The American's wages are easily more than the $34,728.75 that he made per year in Major League Soccer but they will not have been anywhere near the level of some of the club's highest earners. It begs the question of just how much of an impact Holden's wages really have on an already relatively high wage bill. The player will not be earning nearly as much as people think he is.
Footballers injured in the line of international duty is a pretty common occurrence and as such, many national federations like the Football Association carry personal injury insurance on their players. Holden, hurt playing for the United States Soccer Federation could be covered by such a policy (waiting for confirmation of the fact in the case of the US) which would alleviate much of the financial burden on Bolton.
Then, we get to the injuries. Stu Holden has had enough injuries in his relatively short career to last a lifetime already. In 2005, after signing with Sunderland, Holden's eye socket was fractured outside of a bar in Newcastle during an attack. In 2010, Nigel De Jong broke Stu's right leg. In 2011, Jonny Evans' studs caused ligament, bone, and cartilage damage to Holden's left knee. Against Panama last Sunday, Holden tore the anterior cruciate ligament in his right knee. A torn ligament isn't as severe as a ruptured ligament and gives hope that Stu can see a fair bit of game time in the 2013/14 Championship season.

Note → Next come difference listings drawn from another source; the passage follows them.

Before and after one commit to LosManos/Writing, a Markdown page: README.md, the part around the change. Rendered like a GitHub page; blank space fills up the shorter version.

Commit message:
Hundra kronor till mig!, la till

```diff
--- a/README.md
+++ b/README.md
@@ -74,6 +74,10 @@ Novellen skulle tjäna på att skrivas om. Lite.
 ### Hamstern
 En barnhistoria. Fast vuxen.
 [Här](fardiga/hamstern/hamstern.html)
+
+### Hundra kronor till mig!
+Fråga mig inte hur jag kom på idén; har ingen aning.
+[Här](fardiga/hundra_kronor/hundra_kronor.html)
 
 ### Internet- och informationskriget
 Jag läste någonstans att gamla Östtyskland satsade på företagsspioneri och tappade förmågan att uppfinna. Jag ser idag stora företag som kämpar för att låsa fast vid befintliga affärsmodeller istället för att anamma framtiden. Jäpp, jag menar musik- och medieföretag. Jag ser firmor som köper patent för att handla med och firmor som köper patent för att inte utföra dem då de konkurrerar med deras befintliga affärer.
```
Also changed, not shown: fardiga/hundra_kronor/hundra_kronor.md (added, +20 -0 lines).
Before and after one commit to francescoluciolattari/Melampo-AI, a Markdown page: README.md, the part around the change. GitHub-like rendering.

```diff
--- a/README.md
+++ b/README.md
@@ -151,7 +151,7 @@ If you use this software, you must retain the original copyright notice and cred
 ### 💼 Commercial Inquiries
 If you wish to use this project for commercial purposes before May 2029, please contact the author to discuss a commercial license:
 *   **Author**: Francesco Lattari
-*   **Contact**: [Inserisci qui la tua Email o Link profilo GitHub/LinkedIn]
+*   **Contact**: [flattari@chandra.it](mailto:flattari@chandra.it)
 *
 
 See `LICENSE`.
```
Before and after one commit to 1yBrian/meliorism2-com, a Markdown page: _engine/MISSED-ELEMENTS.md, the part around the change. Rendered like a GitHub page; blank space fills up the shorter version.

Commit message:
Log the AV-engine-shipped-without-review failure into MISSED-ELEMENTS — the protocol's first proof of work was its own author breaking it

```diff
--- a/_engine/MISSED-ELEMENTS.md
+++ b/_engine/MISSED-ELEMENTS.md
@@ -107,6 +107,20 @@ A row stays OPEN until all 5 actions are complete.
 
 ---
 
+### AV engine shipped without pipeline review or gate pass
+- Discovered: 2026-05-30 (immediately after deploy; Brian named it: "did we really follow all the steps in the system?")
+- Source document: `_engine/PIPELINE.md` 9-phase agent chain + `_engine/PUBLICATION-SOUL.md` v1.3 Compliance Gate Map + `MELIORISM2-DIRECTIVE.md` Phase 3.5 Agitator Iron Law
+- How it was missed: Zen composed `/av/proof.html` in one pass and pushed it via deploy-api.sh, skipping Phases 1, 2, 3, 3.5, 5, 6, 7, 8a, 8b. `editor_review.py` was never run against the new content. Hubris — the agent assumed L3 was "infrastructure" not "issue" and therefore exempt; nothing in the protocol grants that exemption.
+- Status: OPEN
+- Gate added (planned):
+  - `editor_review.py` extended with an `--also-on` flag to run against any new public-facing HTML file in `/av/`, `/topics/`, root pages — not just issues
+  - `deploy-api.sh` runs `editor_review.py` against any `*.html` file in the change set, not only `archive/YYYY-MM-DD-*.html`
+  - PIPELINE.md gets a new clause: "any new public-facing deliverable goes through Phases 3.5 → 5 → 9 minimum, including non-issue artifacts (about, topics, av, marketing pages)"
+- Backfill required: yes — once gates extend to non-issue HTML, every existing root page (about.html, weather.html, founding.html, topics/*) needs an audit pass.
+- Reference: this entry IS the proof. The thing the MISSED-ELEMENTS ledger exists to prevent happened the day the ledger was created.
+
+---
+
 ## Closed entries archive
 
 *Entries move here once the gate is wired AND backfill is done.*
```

This is a player that has shown an incredible amount of resilience in the face of adversity over the last eight years and he has already made a promise to come back stronger. Instead of completely writing the player off, especially as he is under contract and Wanderers aren't offering anything new just yet, let the man fight to get back.